Whether Shashank Manohar plays chess or not, he has manoeuvred to position himself to be at the right place at the right time on the board of cricketing squares. He is always a move ahead and has an uncanny knack of steering clear of getting checkmated.
Hailing from a family of legal luminaries, he has a created a halo of a simpleton who has no use for a cellphone or a passport unless he is pitchforked into a situation to have one.
Some of his colleagues in the board have always suspected his cultivated good boy image. They questioned his motives and say that had it not been for the patronage of the wily Sharad Pawar and moving into Arun Jaitley’s camp at an opportune time, he would not have survived in the board politics. That’s some ingenuity for someone whose family members served as top legal officers in the Congress governments.
Manohar is no less a politician. When he realised that Lalit Modi was growing too big for his boots, he gave the impression of even defying his mentor Pawar to join hands with Narayanaswamy Srinivasan to get rid of the man who conceived the most popular cricket product, the Indian Premier League (IPL), from the Indian board.
The same monk-like Manohar went along with Jagmohan Dalmiya when some of his so-called comrades were fighting him inside the board room before getting into the forefront when Pawar seized power in the board.
His elevation as the first independent chairman of the International Cricket Council (ICC) is a cause for celebration, but most board members feel he has let them down when they needed him the most.
One senior member was upset with his statement after his unanimous election.
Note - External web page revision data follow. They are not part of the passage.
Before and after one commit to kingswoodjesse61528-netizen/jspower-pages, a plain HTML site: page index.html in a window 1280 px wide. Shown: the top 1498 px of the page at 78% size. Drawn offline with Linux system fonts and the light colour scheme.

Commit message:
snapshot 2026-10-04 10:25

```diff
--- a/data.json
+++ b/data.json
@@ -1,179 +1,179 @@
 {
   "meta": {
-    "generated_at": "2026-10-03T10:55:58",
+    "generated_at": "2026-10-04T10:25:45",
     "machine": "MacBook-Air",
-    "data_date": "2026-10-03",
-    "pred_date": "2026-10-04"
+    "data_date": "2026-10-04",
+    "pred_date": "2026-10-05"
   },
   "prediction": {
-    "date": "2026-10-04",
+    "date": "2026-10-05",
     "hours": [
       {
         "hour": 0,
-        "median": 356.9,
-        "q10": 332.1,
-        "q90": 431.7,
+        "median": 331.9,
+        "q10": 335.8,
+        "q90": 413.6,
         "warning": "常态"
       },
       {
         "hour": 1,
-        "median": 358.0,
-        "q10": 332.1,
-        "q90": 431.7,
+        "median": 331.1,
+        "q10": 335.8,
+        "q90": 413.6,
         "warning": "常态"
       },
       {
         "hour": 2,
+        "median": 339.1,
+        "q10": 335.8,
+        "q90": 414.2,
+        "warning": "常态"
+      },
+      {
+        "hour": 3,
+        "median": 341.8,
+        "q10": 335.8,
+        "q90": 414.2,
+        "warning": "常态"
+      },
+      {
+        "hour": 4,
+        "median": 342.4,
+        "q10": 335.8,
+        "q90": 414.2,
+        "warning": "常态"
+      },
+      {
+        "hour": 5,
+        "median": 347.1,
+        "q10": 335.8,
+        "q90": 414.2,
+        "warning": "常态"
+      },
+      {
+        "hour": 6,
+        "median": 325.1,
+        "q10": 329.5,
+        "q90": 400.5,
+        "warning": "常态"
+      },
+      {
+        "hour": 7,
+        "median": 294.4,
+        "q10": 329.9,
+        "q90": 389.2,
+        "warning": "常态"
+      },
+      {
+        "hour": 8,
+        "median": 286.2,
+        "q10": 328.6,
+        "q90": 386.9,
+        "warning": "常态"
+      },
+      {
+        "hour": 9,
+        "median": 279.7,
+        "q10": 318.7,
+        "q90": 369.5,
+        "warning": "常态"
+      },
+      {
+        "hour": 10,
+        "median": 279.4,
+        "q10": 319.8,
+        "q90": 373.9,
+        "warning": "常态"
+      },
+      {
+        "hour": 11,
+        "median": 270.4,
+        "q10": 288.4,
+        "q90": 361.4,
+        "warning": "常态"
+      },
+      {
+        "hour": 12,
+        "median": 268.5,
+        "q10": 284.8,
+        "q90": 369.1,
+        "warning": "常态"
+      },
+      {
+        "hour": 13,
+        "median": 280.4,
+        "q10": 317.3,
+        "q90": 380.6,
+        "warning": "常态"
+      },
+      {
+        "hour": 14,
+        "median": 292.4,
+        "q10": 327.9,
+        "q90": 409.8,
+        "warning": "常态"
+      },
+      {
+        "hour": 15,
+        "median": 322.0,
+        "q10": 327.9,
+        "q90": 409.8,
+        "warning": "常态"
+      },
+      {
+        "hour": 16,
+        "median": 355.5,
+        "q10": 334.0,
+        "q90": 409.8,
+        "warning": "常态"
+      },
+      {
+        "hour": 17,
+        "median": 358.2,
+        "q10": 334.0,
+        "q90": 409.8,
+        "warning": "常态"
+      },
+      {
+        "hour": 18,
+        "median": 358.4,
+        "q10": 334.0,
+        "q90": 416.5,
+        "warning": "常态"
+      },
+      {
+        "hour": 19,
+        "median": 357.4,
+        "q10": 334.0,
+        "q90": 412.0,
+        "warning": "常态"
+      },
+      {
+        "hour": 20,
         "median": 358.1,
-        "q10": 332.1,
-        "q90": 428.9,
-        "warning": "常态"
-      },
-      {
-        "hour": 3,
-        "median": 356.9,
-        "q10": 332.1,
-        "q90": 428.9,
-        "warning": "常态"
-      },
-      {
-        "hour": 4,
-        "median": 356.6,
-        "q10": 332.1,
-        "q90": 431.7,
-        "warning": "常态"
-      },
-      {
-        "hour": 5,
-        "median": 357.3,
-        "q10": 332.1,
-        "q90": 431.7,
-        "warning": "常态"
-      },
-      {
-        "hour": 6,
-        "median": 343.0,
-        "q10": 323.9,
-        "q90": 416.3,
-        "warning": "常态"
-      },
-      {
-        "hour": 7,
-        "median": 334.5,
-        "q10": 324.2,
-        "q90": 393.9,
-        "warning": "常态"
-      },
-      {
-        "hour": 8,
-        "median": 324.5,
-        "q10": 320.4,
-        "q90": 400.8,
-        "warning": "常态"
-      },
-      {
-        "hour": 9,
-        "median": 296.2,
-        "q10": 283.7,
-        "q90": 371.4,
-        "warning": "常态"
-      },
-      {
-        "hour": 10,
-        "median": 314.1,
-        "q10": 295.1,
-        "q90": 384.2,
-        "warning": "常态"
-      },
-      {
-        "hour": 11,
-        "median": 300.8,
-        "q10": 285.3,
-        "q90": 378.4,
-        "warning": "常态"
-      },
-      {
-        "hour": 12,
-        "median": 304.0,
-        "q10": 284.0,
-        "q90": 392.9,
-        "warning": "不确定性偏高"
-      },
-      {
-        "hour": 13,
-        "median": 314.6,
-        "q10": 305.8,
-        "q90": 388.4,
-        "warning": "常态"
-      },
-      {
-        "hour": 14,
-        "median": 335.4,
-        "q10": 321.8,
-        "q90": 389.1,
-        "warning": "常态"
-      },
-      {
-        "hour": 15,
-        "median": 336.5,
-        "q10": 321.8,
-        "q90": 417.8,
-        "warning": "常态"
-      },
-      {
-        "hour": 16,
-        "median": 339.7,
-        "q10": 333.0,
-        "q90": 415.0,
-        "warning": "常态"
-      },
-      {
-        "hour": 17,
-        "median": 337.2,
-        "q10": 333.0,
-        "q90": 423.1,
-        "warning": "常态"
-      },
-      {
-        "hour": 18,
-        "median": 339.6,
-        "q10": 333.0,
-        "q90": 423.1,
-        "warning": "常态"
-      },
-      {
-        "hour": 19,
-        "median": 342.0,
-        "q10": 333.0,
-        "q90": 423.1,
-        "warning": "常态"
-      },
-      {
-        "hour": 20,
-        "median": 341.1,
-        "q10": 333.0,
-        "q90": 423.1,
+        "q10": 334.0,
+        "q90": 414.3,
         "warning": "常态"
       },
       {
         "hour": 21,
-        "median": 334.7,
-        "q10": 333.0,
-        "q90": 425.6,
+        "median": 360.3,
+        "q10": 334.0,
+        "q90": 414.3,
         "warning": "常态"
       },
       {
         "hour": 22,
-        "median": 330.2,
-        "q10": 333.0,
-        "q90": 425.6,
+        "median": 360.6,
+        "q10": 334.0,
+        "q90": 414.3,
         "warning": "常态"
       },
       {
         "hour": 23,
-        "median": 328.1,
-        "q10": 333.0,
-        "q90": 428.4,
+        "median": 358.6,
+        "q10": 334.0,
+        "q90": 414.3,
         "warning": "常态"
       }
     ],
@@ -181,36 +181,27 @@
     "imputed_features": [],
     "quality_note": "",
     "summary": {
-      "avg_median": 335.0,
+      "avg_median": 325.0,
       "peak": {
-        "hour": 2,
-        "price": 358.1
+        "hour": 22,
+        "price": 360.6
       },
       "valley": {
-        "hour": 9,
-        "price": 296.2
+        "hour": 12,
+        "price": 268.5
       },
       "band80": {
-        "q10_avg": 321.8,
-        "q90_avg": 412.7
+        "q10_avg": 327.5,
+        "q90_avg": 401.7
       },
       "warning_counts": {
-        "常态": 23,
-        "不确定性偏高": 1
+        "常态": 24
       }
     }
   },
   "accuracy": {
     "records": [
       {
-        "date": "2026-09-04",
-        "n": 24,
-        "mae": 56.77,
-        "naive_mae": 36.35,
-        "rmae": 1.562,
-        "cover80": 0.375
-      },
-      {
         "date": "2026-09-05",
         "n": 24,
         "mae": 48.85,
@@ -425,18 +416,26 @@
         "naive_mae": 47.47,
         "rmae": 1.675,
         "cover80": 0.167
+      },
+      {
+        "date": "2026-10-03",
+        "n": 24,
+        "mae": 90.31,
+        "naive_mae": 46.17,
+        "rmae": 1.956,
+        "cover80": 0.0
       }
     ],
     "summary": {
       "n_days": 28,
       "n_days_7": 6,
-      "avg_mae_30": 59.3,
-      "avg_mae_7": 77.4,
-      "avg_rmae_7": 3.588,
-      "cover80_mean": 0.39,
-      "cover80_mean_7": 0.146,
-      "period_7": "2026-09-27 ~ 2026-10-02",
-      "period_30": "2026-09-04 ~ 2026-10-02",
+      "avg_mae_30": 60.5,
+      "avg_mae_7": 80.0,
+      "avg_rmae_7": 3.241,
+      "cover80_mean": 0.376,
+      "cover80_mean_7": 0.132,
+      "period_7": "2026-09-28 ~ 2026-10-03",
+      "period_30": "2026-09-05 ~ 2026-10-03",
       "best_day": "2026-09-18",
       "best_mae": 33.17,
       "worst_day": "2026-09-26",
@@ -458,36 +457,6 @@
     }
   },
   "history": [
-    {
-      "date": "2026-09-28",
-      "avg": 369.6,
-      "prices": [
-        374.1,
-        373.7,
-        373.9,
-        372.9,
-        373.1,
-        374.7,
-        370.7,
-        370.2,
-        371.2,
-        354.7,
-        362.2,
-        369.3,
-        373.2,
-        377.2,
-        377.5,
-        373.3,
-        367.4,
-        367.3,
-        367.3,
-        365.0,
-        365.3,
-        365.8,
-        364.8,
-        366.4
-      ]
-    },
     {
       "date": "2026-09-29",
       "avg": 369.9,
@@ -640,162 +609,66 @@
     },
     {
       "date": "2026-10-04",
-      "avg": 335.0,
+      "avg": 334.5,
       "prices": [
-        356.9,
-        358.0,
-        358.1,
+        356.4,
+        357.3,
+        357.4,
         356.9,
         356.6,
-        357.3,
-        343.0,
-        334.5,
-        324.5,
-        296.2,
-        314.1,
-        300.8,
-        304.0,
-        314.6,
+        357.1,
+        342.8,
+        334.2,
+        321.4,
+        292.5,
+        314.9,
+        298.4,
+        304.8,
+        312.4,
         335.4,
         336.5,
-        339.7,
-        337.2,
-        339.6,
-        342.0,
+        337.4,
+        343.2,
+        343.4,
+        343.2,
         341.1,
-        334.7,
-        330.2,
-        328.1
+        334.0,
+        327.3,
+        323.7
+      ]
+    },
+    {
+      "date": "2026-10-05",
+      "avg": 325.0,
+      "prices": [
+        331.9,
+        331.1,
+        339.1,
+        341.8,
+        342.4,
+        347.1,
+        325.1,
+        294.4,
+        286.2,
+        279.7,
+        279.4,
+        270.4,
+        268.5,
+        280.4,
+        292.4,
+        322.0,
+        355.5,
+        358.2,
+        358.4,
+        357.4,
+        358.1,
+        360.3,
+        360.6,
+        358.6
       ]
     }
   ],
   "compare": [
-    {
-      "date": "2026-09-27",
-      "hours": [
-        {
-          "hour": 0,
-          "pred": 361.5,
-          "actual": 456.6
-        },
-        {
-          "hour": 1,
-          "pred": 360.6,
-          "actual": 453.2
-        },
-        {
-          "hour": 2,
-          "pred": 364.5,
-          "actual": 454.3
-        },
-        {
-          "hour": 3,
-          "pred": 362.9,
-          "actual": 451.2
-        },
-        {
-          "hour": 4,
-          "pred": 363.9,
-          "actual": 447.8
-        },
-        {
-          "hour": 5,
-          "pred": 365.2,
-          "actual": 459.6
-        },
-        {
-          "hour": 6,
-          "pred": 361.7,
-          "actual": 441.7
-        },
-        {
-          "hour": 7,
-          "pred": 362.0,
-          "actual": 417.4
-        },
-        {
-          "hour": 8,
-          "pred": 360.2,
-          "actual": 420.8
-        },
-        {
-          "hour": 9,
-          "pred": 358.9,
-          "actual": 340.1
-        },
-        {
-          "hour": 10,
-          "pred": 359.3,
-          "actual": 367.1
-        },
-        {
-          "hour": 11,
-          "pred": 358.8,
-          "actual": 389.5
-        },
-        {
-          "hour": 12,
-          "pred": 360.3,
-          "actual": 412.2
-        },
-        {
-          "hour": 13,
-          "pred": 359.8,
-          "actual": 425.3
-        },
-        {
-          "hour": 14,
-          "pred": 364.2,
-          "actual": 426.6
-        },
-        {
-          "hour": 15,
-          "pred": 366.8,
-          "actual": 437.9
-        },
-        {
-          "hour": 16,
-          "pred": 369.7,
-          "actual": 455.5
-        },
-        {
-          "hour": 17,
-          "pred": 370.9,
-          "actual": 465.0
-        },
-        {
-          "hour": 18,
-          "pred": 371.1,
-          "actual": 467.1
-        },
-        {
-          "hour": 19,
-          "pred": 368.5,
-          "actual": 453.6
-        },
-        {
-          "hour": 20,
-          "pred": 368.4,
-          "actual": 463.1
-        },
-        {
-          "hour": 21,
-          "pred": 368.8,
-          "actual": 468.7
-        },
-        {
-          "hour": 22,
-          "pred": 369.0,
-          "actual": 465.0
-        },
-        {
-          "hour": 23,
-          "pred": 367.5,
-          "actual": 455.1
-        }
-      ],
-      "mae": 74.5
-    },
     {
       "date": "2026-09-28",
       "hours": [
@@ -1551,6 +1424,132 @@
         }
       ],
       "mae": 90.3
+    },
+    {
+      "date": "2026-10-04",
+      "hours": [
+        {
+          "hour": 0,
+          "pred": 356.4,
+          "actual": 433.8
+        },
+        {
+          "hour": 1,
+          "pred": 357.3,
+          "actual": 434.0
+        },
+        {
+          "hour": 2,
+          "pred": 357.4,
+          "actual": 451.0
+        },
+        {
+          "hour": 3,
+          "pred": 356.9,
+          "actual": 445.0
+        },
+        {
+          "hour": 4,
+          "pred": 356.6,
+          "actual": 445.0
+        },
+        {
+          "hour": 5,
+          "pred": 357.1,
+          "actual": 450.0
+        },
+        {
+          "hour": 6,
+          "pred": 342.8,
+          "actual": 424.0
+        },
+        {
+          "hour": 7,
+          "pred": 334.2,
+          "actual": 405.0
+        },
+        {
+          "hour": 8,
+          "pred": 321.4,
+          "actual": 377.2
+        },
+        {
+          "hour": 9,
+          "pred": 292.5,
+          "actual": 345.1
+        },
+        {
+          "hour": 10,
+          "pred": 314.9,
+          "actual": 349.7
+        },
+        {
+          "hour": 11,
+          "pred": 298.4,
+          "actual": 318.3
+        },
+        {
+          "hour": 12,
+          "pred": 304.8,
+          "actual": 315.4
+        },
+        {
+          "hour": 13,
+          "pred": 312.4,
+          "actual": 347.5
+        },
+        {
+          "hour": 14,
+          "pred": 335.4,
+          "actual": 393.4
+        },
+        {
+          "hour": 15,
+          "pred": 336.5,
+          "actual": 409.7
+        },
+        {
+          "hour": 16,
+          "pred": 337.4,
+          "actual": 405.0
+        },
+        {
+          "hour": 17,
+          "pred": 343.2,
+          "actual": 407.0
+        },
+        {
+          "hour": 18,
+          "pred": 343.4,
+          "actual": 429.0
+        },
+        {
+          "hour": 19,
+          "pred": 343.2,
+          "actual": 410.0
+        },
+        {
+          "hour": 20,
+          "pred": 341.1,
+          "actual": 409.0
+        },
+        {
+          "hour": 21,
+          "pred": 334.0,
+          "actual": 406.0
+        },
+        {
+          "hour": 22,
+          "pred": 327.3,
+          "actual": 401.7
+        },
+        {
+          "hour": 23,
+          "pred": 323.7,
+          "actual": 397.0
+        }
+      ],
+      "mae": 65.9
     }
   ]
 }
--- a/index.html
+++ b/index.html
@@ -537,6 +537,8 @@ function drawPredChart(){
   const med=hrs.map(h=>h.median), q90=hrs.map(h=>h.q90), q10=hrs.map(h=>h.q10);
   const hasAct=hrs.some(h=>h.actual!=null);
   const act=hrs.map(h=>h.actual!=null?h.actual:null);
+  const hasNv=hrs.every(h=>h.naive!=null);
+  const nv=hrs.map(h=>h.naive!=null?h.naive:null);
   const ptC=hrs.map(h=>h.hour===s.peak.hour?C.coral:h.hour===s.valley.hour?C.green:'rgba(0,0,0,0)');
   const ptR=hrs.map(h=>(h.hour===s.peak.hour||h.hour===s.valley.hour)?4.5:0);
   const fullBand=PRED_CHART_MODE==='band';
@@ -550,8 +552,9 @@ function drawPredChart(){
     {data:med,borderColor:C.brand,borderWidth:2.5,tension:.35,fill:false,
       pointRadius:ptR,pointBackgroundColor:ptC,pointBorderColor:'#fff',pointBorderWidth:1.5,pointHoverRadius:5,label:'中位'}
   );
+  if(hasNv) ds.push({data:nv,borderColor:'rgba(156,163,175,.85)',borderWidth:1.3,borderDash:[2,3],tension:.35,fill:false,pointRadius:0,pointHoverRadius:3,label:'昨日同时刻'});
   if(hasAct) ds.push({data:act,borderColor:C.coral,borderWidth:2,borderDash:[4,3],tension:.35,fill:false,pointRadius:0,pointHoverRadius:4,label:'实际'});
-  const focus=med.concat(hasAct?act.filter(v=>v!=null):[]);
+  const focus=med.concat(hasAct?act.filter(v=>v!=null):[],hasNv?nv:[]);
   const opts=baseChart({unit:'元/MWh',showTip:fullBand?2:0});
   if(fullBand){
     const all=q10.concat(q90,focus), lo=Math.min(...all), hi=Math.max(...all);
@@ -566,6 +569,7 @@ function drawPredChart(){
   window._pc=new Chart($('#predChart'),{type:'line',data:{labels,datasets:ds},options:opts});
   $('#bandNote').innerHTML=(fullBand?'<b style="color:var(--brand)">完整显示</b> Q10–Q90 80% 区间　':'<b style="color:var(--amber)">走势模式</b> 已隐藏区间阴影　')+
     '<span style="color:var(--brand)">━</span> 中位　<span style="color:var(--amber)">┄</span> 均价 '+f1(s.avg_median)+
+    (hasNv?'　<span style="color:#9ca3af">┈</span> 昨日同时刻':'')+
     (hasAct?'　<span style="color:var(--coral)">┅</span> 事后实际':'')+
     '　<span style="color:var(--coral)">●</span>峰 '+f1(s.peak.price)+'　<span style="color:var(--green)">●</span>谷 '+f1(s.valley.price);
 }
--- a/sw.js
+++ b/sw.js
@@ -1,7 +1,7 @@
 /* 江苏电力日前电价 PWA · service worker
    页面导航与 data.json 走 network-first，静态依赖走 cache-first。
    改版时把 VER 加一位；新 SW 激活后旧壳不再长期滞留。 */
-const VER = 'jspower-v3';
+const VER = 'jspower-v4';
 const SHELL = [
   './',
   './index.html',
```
At a time when he should be worrying about the structure of the Indian board, he talked of the exciting times for international cricket and carrying out a comprehensive review of the 2014 constitutional amendments aimed at improving governance structures.
To be fair to Manohar, he did try to implement some of the recommendations of the Justice Rajendra Mal Lodha Committee even before the board and its associates challenged a few of them before the Supreme Court.
He quickly dealt with the conflict of interest issue, appointed an ombudsman and a CEO and importantly, showed some transparency by putting the constitution and all the tenders on the board’s website.
While some of the affiliates of the board are fighting on the age cap of 70 for board officials, restrictions on ads during matches, one state one vote, Manohar at 58 apparently is not unconcerned about them and is more interested in distributing the ICC revenues equally to all the stakeholders, even though 80 percent of it is generated by India.
Quite a few associations are unhappy with Manohar for snatching away huge sums of money accruing to the Indian board under Srinivasan’s 2014 revenue-sharing agreement with the Australian and English boards. The amount varies from Rs.1,000 crore to Rs.4,000 crore.
Former treasurer and a name being bandied about as a possible person to head the board, Ajay Shirkey, spoke for all of them, though he says he would not know the feelings of the others, when he said Shshank left it at a critical juncture when his presence was most needed.
Manohar’s departure was abrupt, he felt, and said he should have called a meeting of the board to explain his move before thanking them all.
Shirkey is also disappointed with the new ICC distribution system worked out by Manohar. It will lead huge revenue loss for the Indian board, hitting its cricket badly, he said.
Shirkey made it clear that he is not aspiring to become the board president, though what he did not say is that he spends much of his time these days in England with his big business. Thus the field is left for two politicians, Anurag Thakur and Rajeev Shukla, though some board members are not averse to backing vice president Gokaraju Gangaraju, a BJP MP from Andhra.
Manohar is seen as a messiah by international cricket chiefs whereas the Indian board members see him as promoting himself by running a Sarvodaya movement. He is liked by the international boards that were also not unhappy with the earlier revenue-sharing arrangement, though they hated Srinivasan’s high-handedness.
A man who has portrayed himself as a saint, will he now strike down some of the decisions taken in the post-IPL era and revert to the Future Tours Programme, insisting on every country playing every other member of the ICC?
Also of curiosity is how he will take on the Indian board. Will he insist on it accepting the Umpires Decision Review System? He might persuade the Indian board to fall in line, failing which forcing it down. If he can bring the Indian board down from its high pedestal, his stock will go up in the committee of cricket nations.
(Veturi Srivatsa is a senior journalist and the views expressed are personal. He can be reached at firstname.lastname@example.org)